America's fondness for candy isn't limited to the occasional doctor's office lollipop or last-minute Snickers bar when pressed for time. No, this country has a serious candy habit.
Collectively, the country has an extreme, not-reserved-for-special-occasions sweet tooth that adds up to a startling statistic: The average American consumes 22 pounds of candy every year, the U.S. Census Bureau revealed in a recent press release, citing Life in the USA, a website run by food writer Elliot Essman.
Twenty-two pounds? That's equivalent to eating 234 standard, 1.5-ounce Kit Kat bars, or 451 individual, .78-ounce boxes of Mike and Ike. Want another way to picture it? Imagine the size of two 11-pound newborns. Consuming two babies-worth of candy is kind of a lot, no?

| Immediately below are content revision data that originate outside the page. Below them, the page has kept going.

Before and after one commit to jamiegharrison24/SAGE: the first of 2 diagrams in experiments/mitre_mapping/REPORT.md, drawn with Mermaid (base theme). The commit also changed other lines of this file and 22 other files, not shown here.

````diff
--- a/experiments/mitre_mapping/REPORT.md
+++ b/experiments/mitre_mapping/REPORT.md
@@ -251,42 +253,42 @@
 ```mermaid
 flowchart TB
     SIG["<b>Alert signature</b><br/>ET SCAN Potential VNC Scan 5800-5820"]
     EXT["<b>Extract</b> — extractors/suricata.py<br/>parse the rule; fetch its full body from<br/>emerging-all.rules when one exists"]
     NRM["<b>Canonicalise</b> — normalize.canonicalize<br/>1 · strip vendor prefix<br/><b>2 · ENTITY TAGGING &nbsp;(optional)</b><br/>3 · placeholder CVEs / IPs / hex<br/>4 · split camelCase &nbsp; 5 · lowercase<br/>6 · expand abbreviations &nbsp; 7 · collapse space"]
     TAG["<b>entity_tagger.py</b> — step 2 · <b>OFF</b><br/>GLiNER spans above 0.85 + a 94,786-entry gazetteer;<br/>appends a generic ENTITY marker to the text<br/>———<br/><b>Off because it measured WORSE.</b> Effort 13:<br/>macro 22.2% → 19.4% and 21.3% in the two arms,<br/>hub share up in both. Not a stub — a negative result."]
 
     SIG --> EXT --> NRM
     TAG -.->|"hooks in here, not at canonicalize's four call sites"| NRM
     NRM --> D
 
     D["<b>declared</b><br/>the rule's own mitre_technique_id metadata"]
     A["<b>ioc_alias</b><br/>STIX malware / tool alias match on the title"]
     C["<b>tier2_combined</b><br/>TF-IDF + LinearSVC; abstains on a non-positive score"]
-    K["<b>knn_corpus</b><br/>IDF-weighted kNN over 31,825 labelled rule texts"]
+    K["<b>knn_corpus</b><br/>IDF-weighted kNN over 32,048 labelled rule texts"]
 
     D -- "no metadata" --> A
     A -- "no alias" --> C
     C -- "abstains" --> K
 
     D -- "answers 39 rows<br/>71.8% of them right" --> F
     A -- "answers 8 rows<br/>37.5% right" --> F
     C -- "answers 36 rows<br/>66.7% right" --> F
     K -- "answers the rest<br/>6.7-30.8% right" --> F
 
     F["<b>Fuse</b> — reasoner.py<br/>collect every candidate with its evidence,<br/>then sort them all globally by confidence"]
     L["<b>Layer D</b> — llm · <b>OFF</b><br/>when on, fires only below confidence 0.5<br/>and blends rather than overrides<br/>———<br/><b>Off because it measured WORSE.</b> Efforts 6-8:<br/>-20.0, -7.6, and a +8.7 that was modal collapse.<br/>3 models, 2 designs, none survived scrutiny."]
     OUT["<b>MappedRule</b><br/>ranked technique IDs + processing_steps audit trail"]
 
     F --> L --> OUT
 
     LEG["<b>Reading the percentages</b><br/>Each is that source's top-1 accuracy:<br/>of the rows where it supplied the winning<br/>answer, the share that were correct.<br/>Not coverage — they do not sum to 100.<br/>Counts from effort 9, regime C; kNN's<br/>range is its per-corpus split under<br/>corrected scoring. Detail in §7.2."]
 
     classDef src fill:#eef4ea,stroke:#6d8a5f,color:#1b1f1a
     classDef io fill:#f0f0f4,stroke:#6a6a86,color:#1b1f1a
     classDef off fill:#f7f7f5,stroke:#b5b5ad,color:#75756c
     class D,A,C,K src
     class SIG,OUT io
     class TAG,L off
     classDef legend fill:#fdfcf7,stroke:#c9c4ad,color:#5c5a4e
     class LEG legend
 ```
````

Though, a study abstract published by the FASEB Journal — the journal of the Federation of American Societies for Experimental Biology — in April estimated Americans aged 2 and older each eat about 9 grams of candy per day. The National Confectioners Association, a trade organization representing the confections industry, supported the study, which analyzed government-collected data from the What We Eat in America, National Health and Nutrition Examination Survey for 2009 to 2012.
Twenty-two pounds is indeed a lot of candy, but a number of European countries actually consume more. "The average Brit, Swiss or German will each eat around 11 kilograms (24 pounds) of chocolate a year," CNN reported in 2012. That number doesn't include other candies like Haribo gummies, Skittles and other non-chocolate delicacies. Comparatively, the average American tends to consume a modest 11 pounds of chocolate per year — plus an additional 11 pounds of other candy varieties, according to Life in the USA.
But this isn't an eating contest. The stat is more alarming for the consequences it can carry: Researchers have linked high sugar consumption with risks for diabetes, obesity and heart disease. The food's been labeled a drug by many, and its addictive qualities — that experts liken to that of cocaine — read pretty seriously when you consider the ingredient lurks in the most unexpected places. Not even salad dressing is safe.
So even if you're not a statistic in these findings, chances are you're eating more of the sweet stuff than you think.
There's a sliver lining to all of these sugar shenanigans, if you stretch really hard. According to the Census Bureau, "There are more than 56,000 Americans employed in manufacturing sweets and treats."
From that information, you could justify that your candy habit is just you doing your part for the good of the economy, right?
June 14, 2016, 5:31 p.m. Eastern: This story has been updated to include the National Confectioners Association-supported data published by the FASEB Journal, which differs from the data the Census Bureau cited in its press release.